- **Assignment**:
State how many lines of the data below hold the string "little", giving nothing but the number.

===== Material supplied

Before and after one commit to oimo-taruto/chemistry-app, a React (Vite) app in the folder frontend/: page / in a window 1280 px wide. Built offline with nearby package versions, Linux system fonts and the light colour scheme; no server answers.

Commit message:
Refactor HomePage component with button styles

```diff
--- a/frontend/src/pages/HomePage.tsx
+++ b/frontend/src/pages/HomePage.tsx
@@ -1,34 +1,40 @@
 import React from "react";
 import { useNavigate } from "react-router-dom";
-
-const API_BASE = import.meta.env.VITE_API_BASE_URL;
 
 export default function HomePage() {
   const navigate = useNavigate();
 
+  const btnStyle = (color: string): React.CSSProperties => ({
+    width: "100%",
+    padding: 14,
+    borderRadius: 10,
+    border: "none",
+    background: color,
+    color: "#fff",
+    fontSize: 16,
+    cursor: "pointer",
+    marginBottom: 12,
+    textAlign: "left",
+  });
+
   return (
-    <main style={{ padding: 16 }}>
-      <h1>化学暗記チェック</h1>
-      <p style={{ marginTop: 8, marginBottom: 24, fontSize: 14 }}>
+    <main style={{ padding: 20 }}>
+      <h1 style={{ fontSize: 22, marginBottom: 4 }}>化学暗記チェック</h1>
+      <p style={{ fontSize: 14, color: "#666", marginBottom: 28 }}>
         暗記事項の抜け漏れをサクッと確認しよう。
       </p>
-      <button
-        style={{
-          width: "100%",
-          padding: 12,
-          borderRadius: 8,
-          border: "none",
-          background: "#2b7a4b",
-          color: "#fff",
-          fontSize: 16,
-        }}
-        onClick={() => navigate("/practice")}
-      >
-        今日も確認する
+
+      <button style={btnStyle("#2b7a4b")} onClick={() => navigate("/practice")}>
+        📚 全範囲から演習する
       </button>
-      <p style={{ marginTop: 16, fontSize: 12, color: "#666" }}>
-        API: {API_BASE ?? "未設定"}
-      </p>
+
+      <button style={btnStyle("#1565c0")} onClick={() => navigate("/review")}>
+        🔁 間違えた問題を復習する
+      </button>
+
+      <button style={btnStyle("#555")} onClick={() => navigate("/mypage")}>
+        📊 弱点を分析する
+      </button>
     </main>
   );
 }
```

==========
===== Material supplied

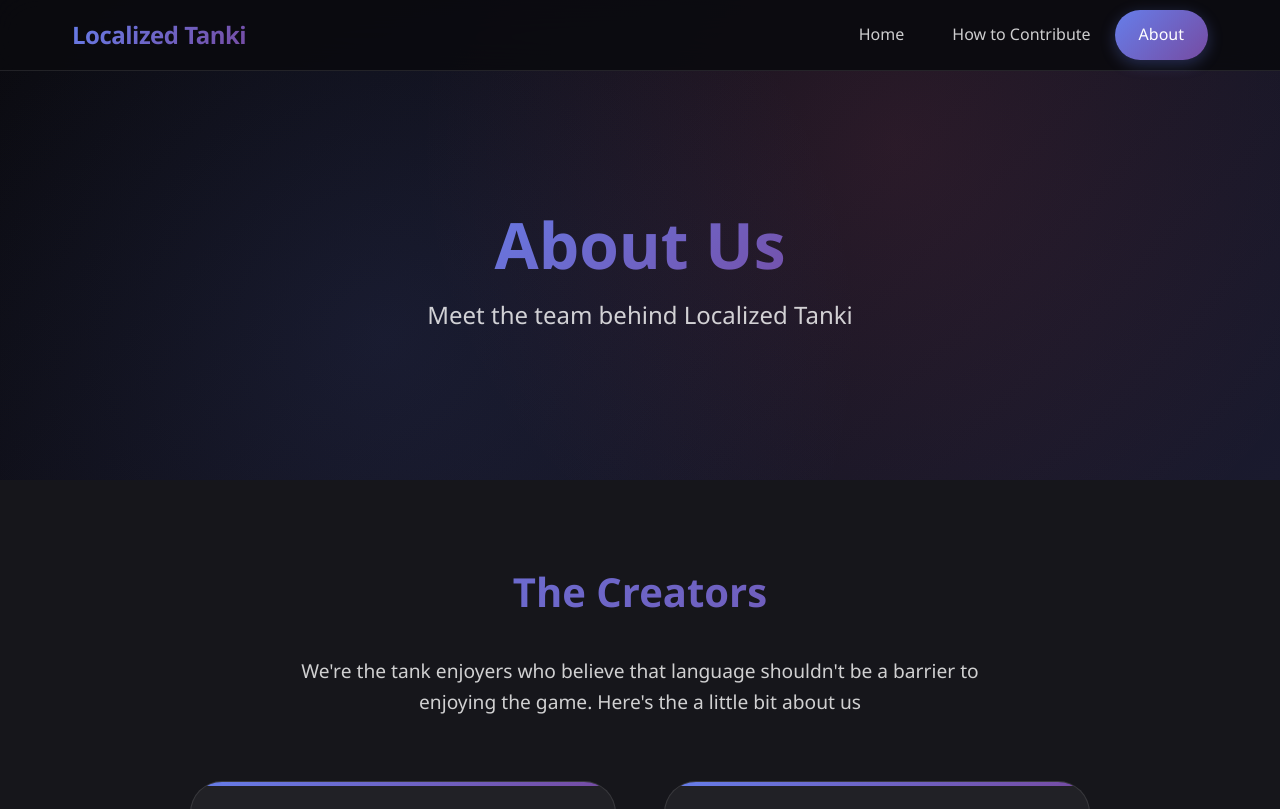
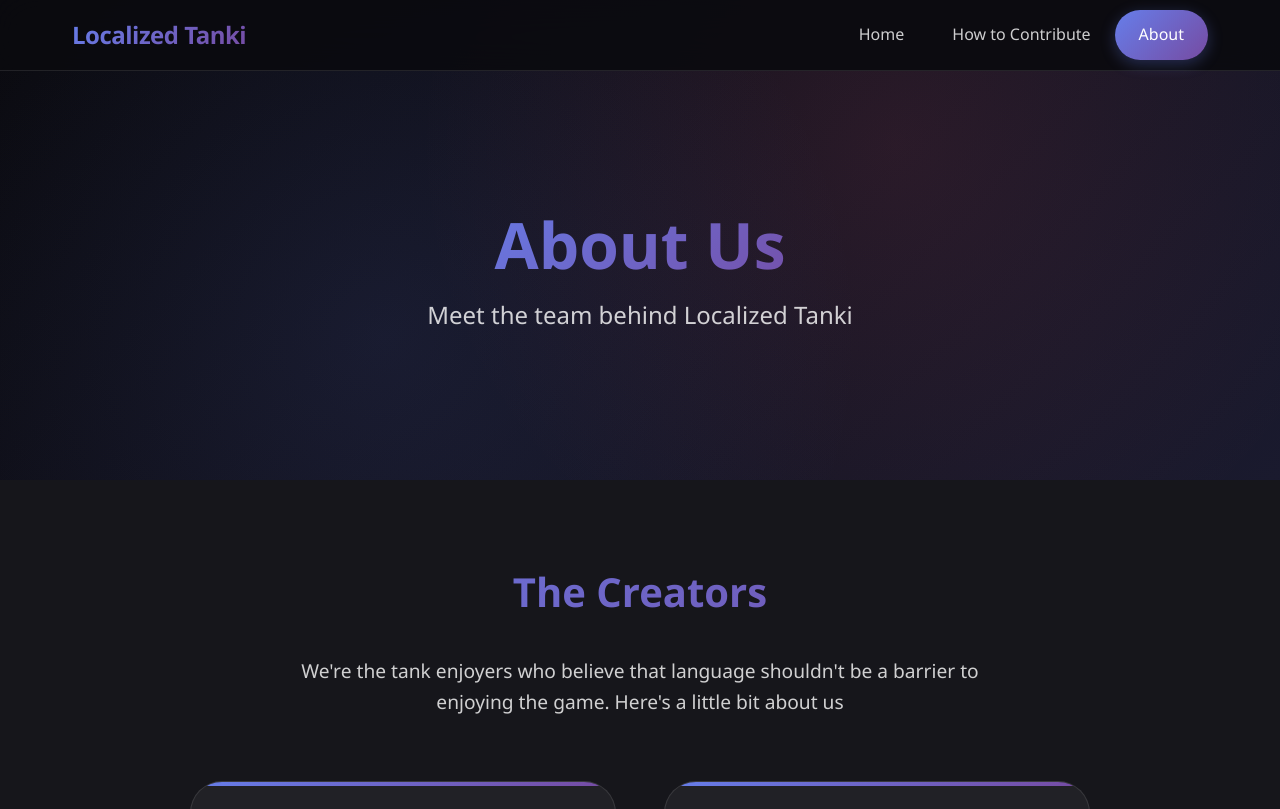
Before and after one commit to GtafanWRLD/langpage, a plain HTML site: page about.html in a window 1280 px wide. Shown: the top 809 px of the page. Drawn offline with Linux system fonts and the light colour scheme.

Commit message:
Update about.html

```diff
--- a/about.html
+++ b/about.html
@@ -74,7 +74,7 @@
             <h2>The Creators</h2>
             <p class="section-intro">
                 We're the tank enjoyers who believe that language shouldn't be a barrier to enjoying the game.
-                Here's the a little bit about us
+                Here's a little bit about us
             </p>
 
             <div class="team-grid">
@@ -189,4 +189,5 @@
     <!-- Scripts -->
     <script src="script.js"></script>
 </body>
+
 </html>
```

==========
===== Material supplied

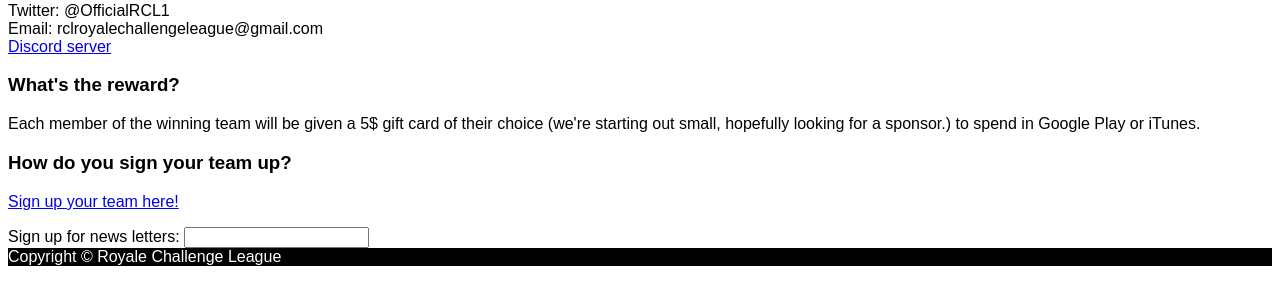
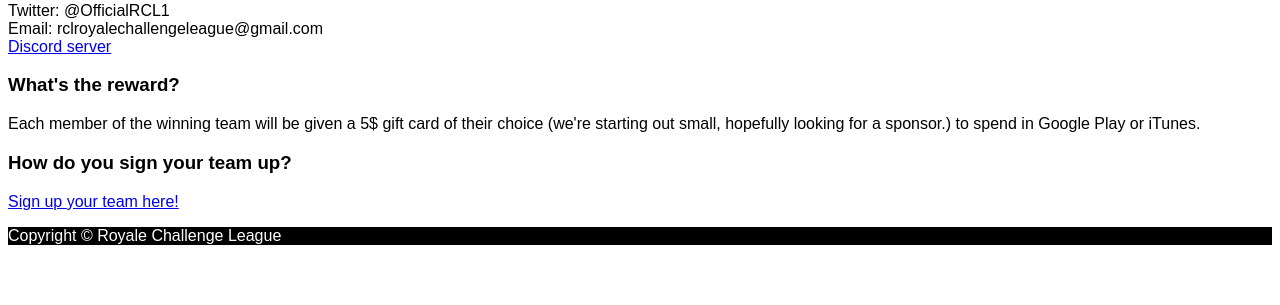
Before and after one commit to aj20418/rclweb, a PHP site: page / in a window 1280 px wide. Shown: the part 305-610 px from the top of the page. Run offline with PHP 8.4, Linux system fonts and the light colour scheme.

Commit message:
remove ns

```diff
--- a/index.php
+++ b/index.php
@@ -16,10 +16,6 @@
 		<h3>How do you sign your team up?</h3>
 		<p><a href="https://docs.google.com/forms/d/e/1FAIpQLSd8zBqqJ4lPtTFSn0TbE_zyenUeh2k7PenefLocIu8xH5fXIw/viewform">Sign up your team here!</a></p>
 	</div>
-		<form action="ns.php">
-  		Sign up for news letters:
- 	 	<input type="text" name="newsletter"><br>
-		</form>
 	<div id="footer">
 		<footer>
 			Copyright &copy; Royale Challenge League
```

==========

- **Finished exercise**:
2